** Records shown follows **
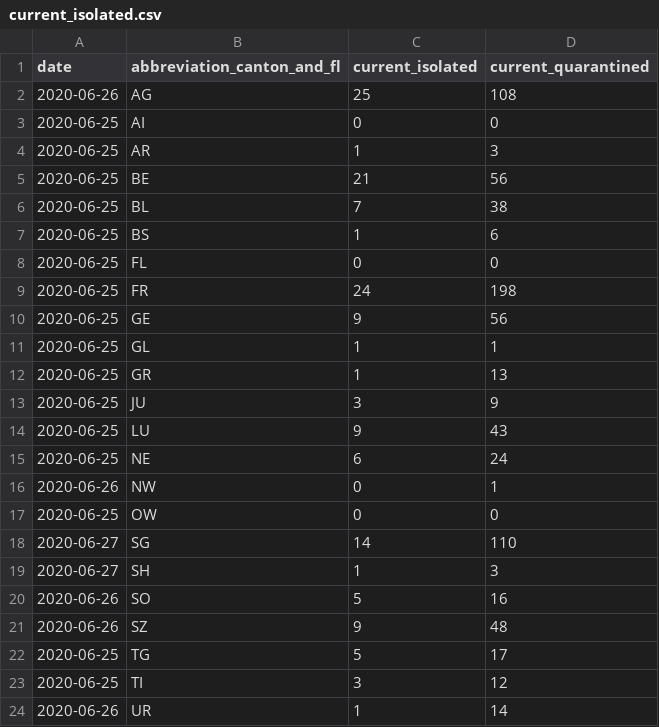
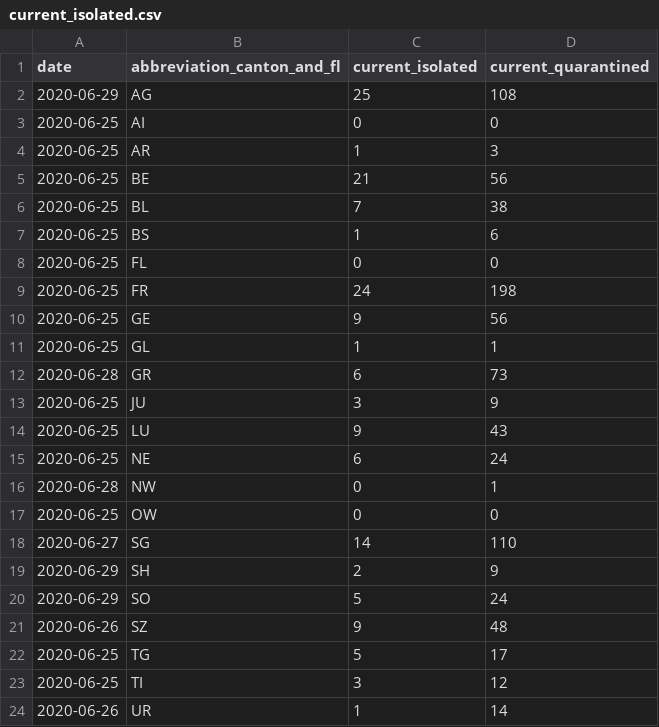
Before and after one commit to rsalzer/COVID_19_AGE, a CSV file: data/current_isolated.csv, drawn as a sheet; only a part is shown.

```diff
--- a/data/current_isolated.csv
+++ b/data/current_isolated.csv
@@ -1,3 +1,3 @@
 date,abbreviation_canton_and_fl,current_isolated,current_quarantined
-2020-06-26,AG,25,108
+2020-06-29,AG,25,108
 2020-06-25,AI,0,0
@@ -11,3 +11,3 @@ date,abbreviation_canton_and_fl,current_isolated,current_quarantined
 2020-06-25,GL,1,1
-2020-06-25,GR,1,13
+2020-06-28,GR,6,73
 2020-06-25,JU,3,9
@@ -15,7 +15,7 @@ date,abbreviation_canton_and_fl,current_isolated,current_quarantined
 2020-06-25,NE,6,24
-2020-06-26,NW,0,1
+2020-06-28,NW,0,1
 2020-06-25,OW,0,0
 2020-06-27,SG,14,110
-2020-06-27,SH,1,3
-2020-06-26,SO,5,16
+2020-06-29,SH,2,9
+2020-06-29,SO,5,24
 2020-06-26,SZ,9,48
```
Also changed, not shown: data/allagesdetails.csv, data/casesPerCanton.csv, 5 other files.
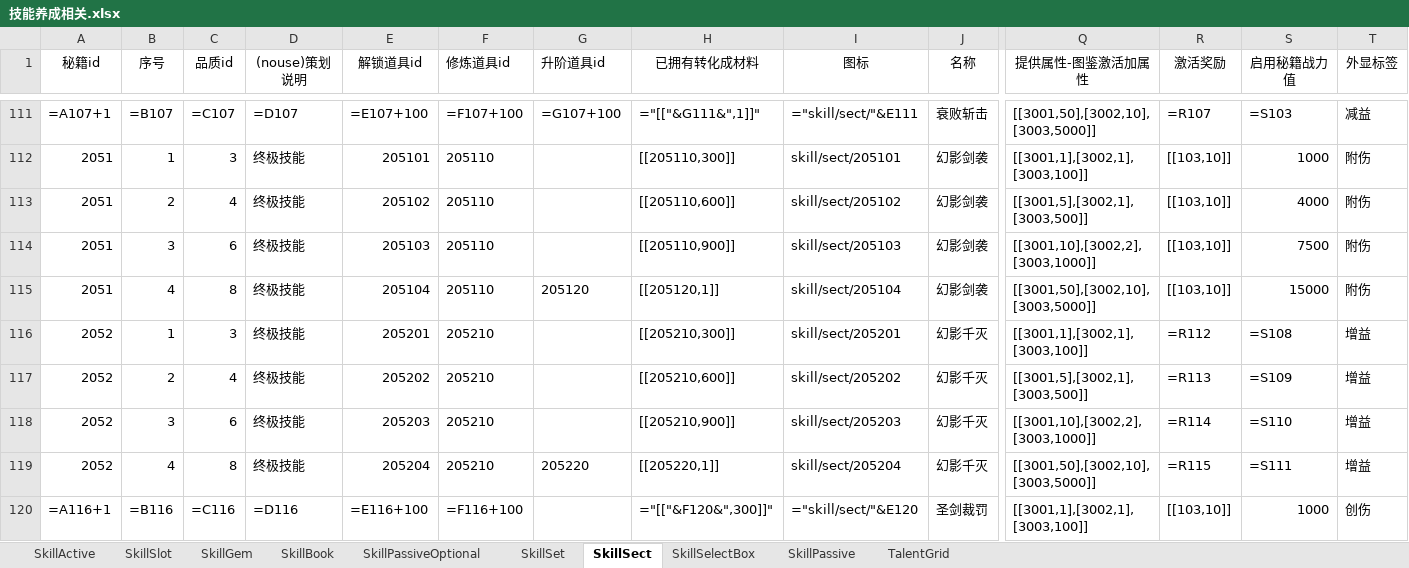
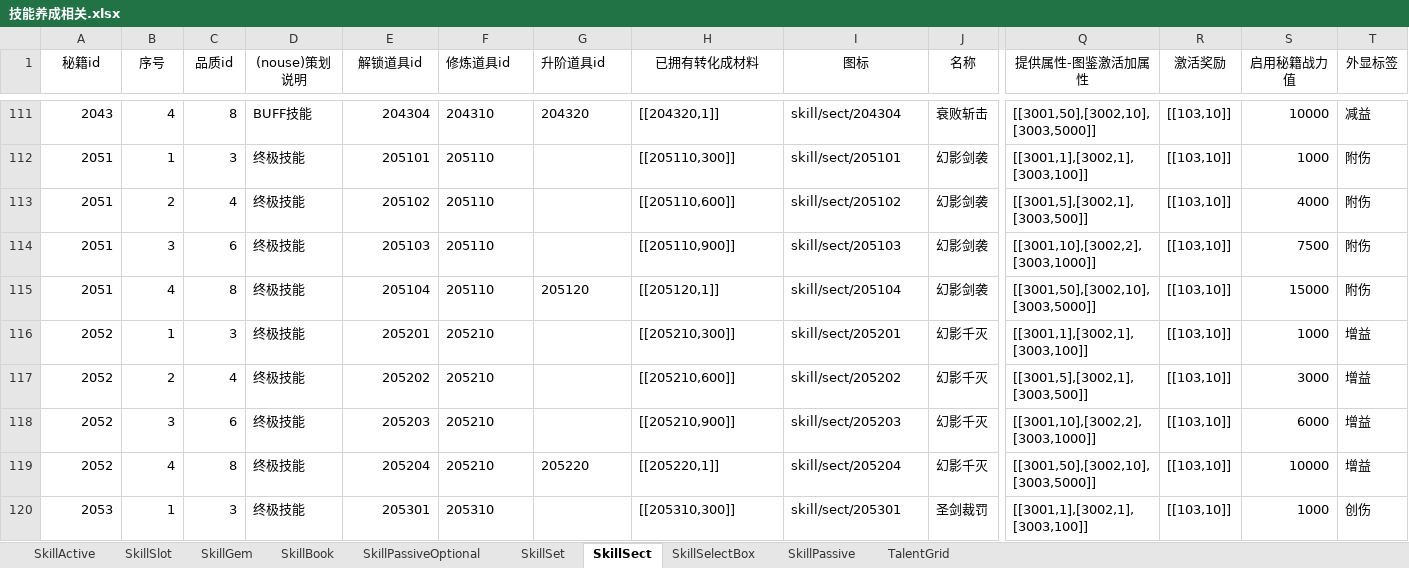
Before and after one commit to lyh2387316552-ui/chronicle-data, an Excel workbook: data-sources/技能养成相关.xlsx, sheet SkillSect, drawn as a sheet; only a part is shown, gaps mark what is left out; values as stored, in another font and other column widths than the file's, no borders; formulas without a stored value are shown as written; conditional formats not drawn; the diff covers the shown part only; the diff names each change by its address in the sheet, - before the commit and + after, or states it on an @@ line.

```diff
--- a/data-sources/技能养成相关.xlsx (sheet SkillSect)
+++ b/data-sources/技能养成相关.xlsx (sheet SkillSect)
-A111 (秘籍id): =A107+1
+A111 (秘籍id): 2043
-B111 (序号): =B107
+B111 (序号): 4
-C111 (品质id): =C107
+C111 (品质id): 8
-D111 ((nouse)策划说明): =D107
+D111 ((nouse)策划说明): BUFF技能
-E111 (解锁道具id): =E107+100
+E111 (解锁道具id): 204304
-F111 (修炼道具id): =F107+100
+F111 (修炼道具id): 204310
-G111 (升阶道具id): =G107+100
+G111 (升阶道具id): 204320
-H111 (已拥有转化成材料): ="[["&G111&",1]]"
+H111 (已拥有转化成材料): [[204320,1]]
-I111 (图标): ="skill/sect/"&E111
+I111 (图标): skill/sect/204304
-R111 (激活奖励): =R107
+R111 (激活奖励): [[103,10]]
-S111 (启用秘籍战力值): =S103
+S111 (启用秘籍战力值): 10000
-R116 (激活奖励): =R112
+R116 (激活奖励): [[103,10]]
-S116 (启用秘籍战力值): =S108
+S116 (启用秘籍战力值): 1000
-R117 (激活奖励): =R113
+R117 (激活奖励): [[103,10]]
-S117 (启用秘籍战力值): =S109
+S117 (启用秘籍战力值): 3000
-R118 (激活奖励): =R114
+R118 (激活奖励): [[103,10]]
-S118 (启用秘籍战力值): =S110
+S118 (启用秘籍战力值): 6000
-R119 (激活奖励): =R115
+R119 (激活奖励): [[103,10]]
-S119 (启用秘籍战力值): =S111
+S119 (启用秘籍战力值): 10000
-A120 (秘籍id): =A116+1
+A120 (秘籍id): 2053
-B120 (序号): =B116
+B120 (序号): 1
-C120 (品质id): =C116
+C120 (品质id): 3
-D120 ((nouse)策划说明): =D116
+D120 ((nouse)策划说明): 终极技能
-E120 (解锁道具id): =E116+100
+E120 (解锁道具id): 205301
-F120 (修炼道具id): =F116+100
+F120 (修炼道具id): 205310
-H120 (已拥有转化成材料): ="[["&F120&",300]]"
+H120 (已拥有转化成材料): [[205310,300]]
-I120 (图标): ="skill/sect/"&E120
+I120 (图标): skill/sect/205301
```
Also changed, not shown: 584 edited cells elsewhere in this sheet, sheet SkillBook, sheet SkillActive, sheet SkillPassive, data-sources/战斗技能等级表.xlsx, 34 other files.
** End of Records shown **
The problem: Among the entries, work out how many lines include the word "date". Answer with that number only.

Expected answer: 3